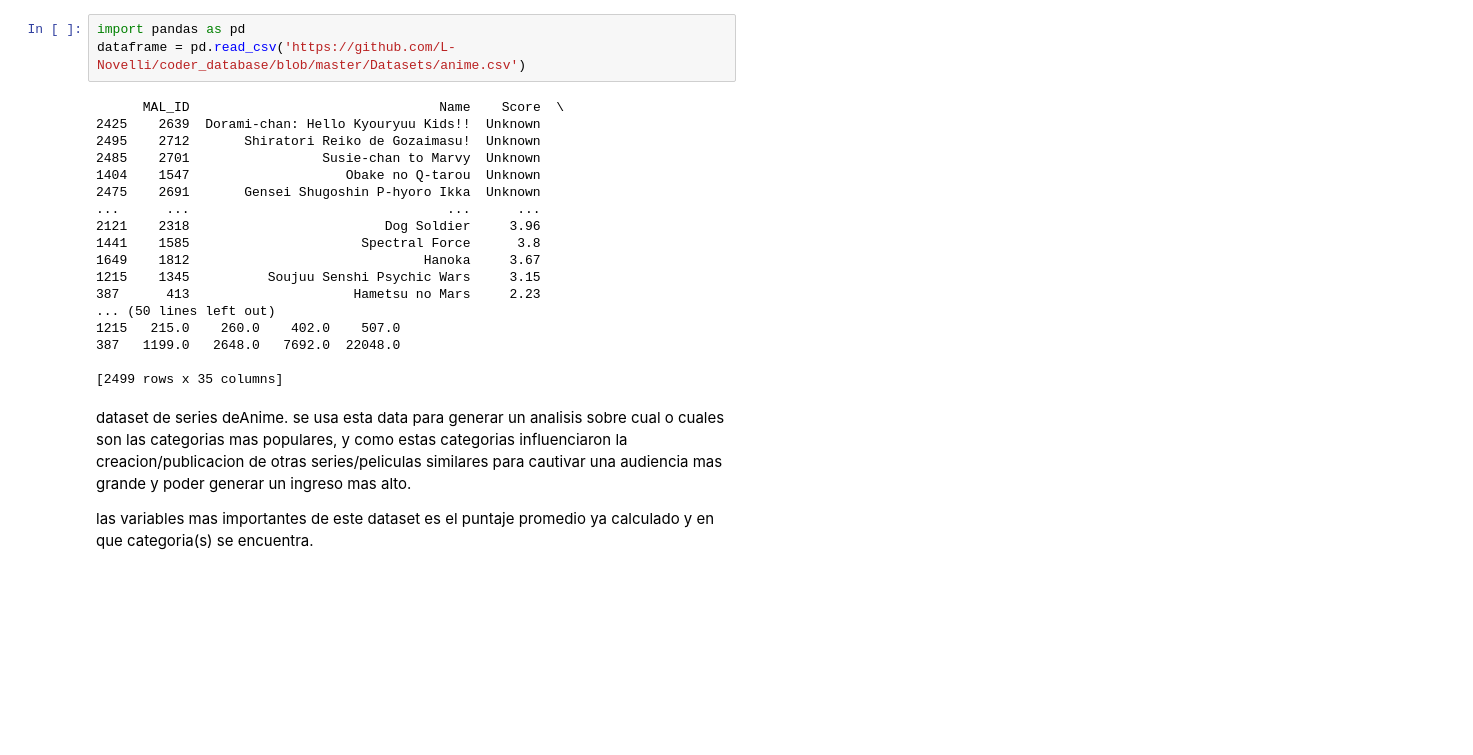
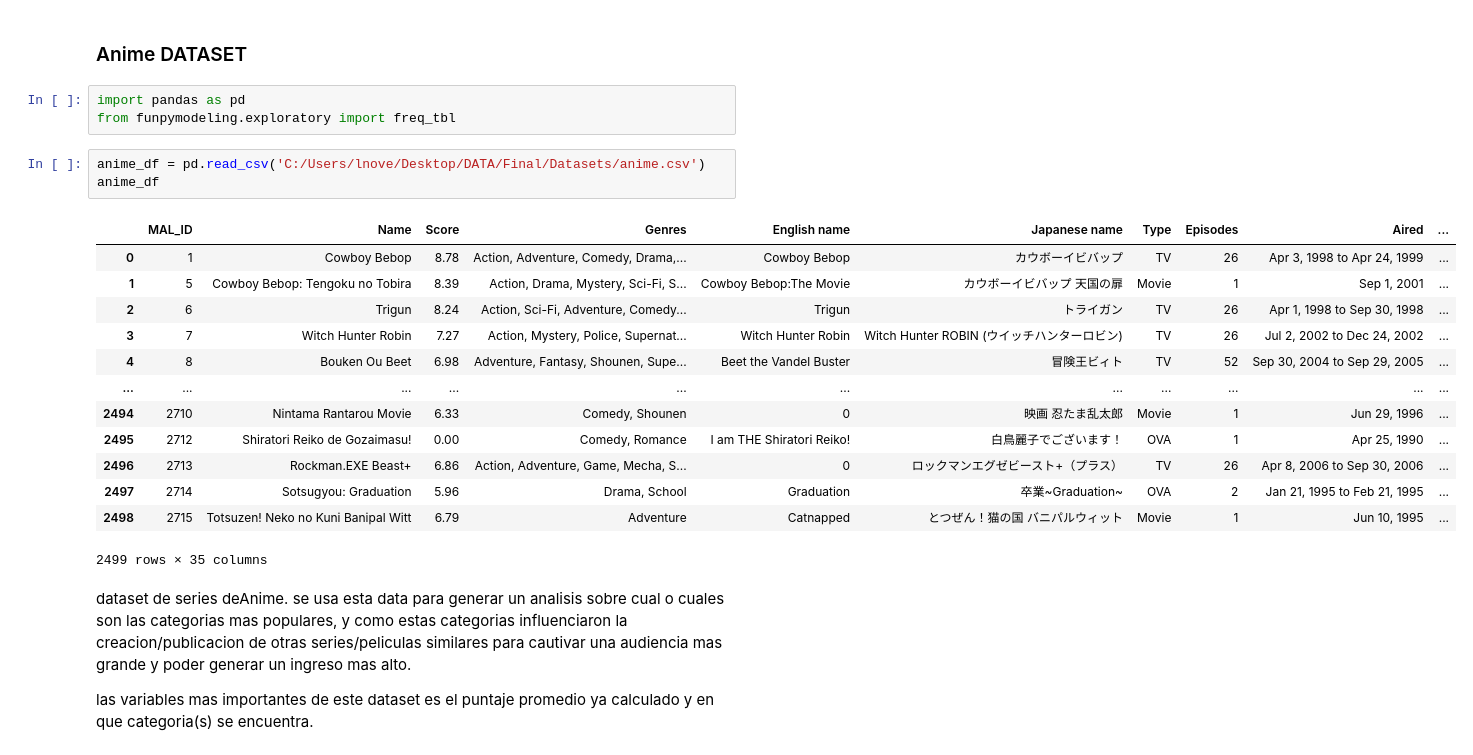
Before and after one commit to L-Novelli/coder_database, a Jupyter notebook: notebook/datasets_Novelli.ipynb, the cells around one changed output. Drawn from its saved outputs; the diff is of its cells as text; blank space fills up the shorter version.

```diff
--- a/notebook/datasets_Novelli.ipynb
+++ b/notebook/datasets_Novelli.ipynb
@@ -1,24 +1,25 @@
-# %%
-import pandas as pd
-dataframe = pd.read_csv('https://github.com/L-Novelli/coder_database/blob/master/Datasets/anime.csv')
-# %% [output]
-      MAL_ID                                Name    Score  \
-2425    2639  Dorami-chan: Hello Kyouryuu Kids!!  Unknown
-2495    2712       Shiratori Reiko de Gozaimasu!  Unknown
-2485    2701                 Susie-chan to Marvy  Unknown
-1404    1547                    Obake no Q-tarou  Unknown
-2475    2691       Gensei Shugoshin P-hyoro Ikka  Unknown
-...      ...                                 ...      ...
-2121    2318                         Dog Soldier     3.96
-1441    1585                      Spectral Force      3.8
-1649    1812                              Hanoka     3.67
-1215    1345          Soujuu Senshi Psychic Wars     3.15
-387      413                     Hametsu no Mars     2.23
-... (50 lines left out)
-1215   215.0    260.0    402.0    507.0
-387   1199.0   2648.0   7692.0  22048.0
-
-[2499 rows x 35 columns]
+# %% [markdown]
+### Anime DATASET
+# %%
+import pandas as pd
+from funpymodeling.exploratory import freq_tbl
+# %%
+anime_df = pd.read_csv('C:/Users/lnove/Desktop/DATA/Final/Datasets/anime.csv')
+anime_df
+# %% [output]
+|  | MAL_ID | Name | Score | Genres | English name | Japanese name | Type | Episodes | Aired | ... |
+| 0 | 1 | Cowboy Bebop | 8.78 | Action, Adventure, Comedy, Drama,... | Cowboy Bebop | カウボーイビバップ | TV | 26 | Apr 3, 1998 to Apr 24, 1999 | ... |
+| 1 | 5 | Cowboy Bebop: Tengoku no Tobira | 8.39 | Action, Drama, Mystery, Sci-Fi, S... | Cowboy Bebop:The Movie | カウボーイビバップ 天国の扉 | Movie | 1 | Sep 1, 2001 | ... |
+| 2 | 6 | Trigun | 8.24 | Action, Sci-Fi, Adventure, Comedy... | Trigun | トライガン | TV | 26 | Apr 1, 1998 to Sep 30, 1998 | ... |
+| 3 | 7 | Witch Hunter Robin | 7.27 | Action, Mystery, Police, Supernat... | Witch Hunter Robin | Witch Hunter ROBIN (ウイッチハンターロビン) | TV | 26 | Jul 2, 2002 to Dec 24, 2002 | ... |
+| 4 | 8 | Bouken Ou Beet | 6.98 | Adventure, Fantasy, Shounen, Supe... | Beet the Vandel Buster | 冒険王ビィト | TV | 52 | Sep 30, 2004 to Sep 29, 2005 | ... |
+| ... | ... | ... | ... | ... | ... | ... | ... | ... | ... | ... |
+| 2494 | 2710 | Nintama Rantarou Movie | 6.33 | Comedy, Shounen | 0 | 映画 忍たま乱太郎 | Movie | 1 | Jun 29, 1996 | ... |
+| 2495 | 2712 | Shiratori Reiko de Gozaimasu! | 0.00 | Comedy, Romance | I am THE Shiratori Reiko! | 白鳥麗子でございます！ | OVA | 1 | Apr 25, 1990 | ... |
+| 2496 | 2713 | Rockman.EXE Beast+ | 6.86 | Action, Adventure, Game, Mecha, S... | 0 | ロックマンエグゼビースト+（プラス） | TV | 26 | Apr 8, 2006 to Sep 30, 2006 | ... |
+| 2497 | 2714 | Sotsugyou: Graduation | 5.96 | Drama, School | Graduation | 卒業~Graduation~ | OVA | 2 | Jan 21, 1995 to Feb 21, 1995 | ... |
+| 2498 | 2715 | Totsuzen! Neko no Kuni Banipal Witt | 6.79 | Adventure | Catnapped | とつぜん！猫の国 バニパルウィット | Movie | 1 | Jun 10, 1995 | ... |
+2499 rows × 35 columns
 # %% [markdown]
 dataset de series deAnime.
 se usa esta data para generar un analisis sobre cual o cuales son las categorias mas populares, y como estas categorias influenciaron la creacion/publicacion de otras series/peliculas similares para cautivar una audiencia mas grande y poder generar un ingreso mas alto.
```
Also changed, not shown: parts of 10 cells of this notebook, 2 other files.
----------------------------------------
### [Exercise directions]
Give back the material word for word, leaving out its pictures.

### [Answer section]
Before and after one commit to L-Novelli/coder_database, a Jupyter notebook: notebook/datasets_Novelli.ipynb, the cells around one changed output. Drawn from its saved outputs; the diff is of its cells as text; blank space fills up the shorter version.

```diff
--- a/notebook/datasets_Novelli.ipynb
+++ b/notebook/datasets_Novelli.ipynb
@@ -1,24 +1,25 @@
-# %%
-import pandas as pd
-dataframe = pd.read_csv('https://github.com/L-Novelli/coder_database/blob/master/Datasets/anime.csv')
-# %% [output]
-      MAL_ID                                Name    Score  \
-2425    2639  Dorami-chan: Hello Kyouryuu Kids!!  Unknown
-2495    2712       Shiratori Reiko de Gozaimasu!  Unknown
-2485    2701                 Susie-chan to Marvy  Unknown
-1404    1547                    Obake no Q-tarou  Unknown
-2475    2691       Gensei Shugoshin P-hyoro Ikka  Unknown
-...      ...                                 ...      ...
-2121    2318                         Dog Soldier     3.96
-1441    1585                      Spectral Force      3.8
-1649    1812                              Hanoka     3.67
-1215    1345          Soujuu Senshi Psychic Wars     3.15
-387      413                     Hametsu no Mars     2.23
-... (50 lines left out)
-1215   215.0    260.0    402.0    507.0
-387   1199.0   2648.0   7692.0  22048.0
-
-[2499 rows x 35 columns]
+# %% [markdown]
+### Anime DATASET
+# %%
+import pandas as pd
+from funpymodeling.exploratory import freq_tbl
+# %%
+anime_df = pd.read_csv('C:/Users/lnove/Desktop/DATA/Final/Datasets/anime.csv')
+anime_df
+# %% [output]
+|  | MAL_ID | Name | Score | Genres | English name | Japanese name | Type | Episodes | Aired | ... |
+| 0 | 1 | Cowboy Bebop | 8.78 | Action, Adventure, Comedy, Drama,... | Cowboy Bebop | カウボーイビバップ | TV | 26 | Apr 3, 1998 to Apr 24, 1999 | ... |
+| 1 | 5 | Cowboy Bebop: Tengoku no Tobira | 8.39 | Action, Drama, Mystery, Sci-Fi, S... | Cowboy Bebop:The Movie | カウボーイビバップ 天国の扉 | Movie | 1 | Sep 1, 2001 | ... |
+| 2 | 6 | Trigun | 8.24 | Action, Sci-Fi, Adventure, Comedy... | Trigun | トライガン | TV | 26 | Apr 1, 1998 to Sep 30, 1998 | ... |
+| 3 | 7 | Witch Hunter Robin | 7.27 | Action, Mystery, Police, Supernat... | Witch Hunter Robin | Witch Hunter ROBIN (ウイッチハンターロビン) | TV | 26 | Jul 2, 2002 to Dec 24, 2002 | ... |
+| 4 | 8 | Bouken Ou Beet | 6.98 | Adventure, Fantasy, Shounen, Supe... | Beet the Vandel Buster | 冒険王ビィト | TV | 52 | Sep 30, 2004 to Sep 29, 2005 | ... |
+| ... | ... | ... | ... | ... | ... | ... | ... | ... | ... | ... |
+| 2494 | 2710 | Nintama Rantarou Movie | 6.33 | Comedy, Shounen | 0 | 映画 忍たま乱太郎 | Movie | 1 | Jun 29, 1996 | ... |
+| 2495 | 2712 | Shiratori Reiko de Gozaimasu! | 0.00 | Comedy, Romance | I am THE Shiratori Reiko! | 白鳥麗子でございます！ | OVA | 1 | Apr 25, 1990 | ... |
+| 2496 | 2713 | Rockman.EXE Beast+ | 6.86 | Action, Adventure, Game, Mecha, S... | 0 | ロックマンエグゼビースト+（プラス） | TV | 26 | Apr 8, 2006 to Sep 30, 2006 | ... |
+| 2497 | 2714 | Sotsugyou: Graduation | 5.96 | Drama, School | Graduation | 卒業~Graduation~ | OVA | 2 | Jan 21, 1995 to Feb 21, 1995 | ... |
+| 2498 | 2715 | Totsuzen! Neko no Kuni Banipal Witt | 6.79 | Adventure | Catnapped | とつぜん！猫の国 バニパルウィット | Movie | 1 | Jun 10, 1995 | ... |
+2499 rows × 35 columns
 # %% [markdown]
 dataset de series deAnime.
 se usa esta data para generar un analisis sobre cual o cuales son las categorias mas populares, y como estas categorias influenciaron la creacion/publicacion de otras series/peliculas similares para cautivar una audiencia mas grande y poder generar un ingreso mas alto.
```
Also changed, not shown: parts of 10 cells of this notebook, 2 other files.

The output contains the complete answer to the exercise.